-- Opening Marker --

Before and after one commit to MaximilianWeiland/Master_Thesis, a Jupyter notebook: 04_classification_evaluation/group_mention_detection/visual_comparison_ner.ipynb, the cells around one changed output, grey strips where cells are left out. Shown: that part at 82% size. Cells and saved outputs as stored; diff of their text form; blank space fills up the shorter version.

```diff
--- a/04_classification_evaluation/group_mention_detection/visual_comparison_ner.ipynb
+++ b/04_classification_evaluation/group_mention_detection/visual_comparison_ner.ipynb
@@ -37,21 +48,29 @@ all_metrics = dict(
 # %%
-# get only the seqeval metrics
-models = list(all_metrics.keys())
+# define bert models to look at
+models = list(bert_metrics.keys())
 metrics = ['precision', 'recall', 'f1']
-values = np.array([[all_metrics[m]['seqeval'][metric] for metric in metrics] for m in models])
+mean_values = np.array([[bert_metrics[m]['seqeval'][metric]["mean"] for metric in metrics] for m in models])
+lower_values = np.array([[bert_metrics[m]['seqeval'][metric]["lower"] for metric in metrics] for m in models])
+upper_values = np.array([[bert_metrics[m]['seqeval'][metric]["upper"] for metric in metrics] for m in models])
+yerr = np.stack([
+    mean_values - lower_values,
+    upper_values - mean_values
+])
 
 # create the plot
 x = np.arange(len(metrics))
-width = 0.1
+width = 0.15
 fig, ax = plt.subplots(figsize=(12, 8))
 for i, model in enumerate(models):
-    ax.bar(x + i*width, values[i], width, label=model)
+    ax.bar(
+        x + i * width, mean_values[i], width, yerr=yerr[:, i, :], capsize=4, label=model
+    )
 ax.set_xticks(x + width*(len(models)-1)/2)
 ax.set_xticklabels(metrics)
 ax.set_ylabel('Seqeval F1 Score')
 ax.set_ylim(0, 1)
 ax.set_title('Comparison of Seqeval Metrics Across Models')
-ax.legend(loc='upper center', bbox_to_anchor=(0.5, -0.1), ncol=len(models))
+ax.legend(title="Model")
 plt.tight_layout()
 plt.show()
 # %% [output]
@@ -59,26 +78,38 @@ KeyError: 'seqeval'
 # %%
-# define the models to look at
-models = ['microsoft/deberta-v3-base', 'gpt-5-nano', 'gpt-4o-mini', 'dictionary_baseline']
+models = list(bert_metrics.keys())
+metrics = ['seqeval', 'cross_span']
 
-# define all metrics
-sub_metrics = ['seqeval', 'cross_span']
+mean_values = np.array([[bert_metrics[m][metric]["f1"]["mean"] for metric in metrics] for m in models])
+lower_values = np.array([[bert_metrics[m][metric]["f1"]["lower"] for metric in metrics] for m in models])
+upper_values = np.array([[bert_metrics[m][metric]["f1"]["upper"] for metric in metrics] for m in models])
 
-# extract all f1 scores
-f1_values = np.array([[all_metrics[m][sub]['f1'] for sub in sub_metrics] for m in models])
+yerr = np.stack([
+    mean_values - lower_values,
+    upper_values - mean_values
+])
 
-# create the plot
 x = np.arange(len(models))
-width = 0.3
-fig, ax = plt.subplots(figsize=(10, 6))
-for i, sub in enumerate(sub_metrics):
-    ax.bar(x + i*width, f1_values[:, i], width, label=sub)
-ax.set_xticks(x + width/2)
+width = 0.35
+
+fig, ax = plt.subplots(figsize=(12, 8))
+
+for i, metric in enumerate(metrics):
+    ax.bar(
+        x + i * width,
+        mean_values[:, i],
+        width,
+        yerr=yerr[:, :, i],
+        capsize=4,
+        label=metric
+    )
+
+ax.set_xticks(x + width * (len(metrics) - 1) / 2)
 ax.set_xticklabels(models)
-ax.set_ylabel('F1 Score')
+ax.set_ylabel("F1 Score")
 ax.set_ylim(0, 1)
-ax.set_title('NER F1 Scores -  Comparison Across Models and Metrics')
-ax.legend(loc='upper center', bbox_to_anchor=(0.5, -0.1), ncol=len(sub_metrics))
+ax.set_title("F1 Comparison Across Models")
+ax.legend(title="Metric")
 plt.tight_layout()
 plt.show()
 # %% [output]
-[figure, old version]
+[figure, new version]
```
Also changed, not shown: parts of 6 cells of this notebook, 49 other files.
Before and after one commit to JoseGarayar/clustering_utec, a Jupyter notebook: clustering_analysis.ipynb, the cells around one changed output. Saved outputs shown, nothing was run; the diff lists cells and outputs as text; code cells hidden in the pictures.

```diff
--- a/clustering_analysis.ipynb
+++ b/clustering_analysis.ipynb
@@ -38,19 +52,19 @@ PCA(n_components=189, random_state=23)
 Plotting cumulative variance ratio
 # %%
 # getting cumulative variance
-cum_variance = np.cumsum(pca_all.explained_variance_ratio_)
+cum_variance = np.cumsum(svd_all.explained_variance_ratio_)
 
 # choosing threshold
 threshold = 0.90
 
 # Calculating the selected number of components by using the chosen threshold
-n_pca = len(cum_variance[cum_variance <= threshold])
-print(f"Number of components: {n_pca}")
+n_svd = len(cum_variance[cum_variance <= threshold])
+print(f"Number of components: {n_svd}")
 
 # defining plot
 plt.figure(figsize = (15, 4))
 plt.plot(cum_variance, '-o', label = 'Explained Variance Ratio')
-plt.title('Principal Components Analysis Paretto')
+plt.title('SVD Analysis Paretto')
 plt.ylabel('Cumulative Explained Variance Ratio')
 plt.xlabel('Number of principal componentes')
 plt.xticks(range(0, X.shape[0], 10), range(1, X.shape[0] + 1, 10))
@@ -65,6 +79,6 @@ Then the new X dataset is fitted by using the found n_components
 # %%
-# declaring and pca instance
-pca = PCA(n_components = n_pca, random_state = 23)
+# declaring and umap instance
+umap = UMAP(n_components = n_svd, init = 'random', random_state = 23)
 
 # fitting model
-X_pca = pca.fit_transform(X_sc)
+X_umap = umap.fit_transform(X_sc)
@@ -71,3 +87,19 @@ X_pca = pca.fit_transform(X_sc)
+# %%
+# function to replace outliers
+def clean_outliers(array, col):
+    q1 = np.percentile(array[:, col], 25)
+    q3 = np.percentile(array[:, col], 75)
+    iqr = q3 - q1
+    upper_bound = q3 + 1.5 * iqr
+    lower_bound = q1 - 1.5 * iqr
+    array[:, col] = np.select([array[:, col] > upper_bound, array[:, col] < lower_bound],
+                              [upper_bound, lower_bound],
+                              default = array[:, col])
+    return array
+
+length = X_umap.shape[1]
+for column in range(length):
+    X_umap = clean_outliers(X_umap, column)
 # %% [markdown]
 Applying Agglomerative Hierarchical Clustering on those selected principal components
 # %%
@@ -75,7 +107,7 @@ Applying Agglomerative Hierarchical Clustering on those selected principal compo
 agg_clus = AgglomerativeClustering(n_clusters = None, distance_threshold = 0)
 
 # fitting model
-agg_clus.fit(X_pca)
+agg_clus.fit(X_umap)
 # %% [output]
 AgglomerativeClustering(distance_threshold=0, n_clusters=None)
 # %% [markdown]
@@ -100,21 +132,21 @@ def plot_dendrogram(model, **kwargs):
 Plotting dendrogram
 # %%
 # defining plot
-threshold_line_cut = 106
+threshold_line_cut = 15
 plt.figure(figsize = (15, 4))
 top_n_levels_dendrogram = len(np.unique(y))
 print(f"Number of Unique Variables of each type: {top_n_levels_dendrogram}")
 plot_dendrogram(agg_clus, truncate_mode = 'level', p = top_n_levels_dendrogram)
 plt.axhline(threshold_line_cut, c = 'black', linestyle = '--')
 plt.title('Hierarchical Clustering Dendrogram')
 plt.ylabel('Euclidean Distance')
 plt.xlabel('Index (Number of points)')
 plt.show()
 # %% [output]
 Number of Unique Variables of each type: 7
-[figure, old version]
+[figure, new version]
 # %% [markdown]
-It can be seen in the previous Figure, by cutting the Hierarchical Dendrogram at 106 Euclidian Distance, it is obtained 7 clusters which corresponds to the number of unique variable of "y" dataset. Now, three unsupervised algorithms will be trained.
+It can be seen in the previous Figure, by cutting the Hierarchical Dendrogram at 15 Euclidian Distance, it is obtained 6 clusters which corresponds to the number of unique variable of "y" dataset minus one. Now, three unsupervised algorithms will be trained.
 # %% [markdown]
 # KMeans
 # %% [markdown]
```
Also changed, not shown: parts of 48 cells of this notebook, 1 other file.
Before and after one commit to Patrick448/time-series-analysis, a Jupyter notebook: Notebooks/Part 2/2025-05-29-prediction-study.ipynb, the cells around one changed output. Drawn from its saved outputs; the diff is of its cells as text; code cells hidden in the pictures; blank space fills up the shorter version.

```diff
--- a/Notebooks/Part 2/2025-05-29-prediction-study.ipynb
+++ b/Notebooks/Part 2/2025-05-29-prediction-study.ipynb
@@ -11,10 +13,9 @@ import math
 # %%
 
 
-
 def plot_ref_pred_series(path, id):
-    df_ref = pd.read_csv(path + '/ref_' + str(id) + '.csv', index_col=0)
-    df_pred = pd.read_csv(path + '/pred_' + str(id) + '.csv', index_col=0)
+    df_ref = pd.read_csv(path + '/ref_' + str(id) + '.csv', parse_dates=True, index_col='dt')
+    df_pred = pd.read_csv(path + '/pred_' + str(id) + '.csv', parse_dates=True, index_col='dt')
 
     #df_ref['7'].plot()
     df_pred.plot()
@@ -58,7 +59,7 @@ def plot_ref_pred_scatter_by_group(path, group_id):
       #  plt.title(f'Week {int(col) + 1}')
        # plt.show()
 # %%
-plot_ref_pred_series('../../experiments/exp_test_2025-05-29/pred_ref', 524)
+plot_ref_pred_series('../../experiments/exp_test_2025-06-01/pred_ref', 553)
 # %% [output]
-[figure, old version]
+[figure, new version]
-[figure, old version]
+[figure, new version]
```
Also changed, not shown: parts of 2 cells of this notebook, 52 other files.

-- Closing Marker --

### Your assignment
Make a list of all lines in the data that contain "figsize".

### Exercise result
 fig, ax = plt.subplots(figsize=(12, 8))
-fig, ax = plt.subplots(figsize=(10, 6))
+fig, ax = plt.subplots(figsize=(12, 8))
 plt.figure(figsize = (15, 4))
 plt.figure(figsize = (15, 4))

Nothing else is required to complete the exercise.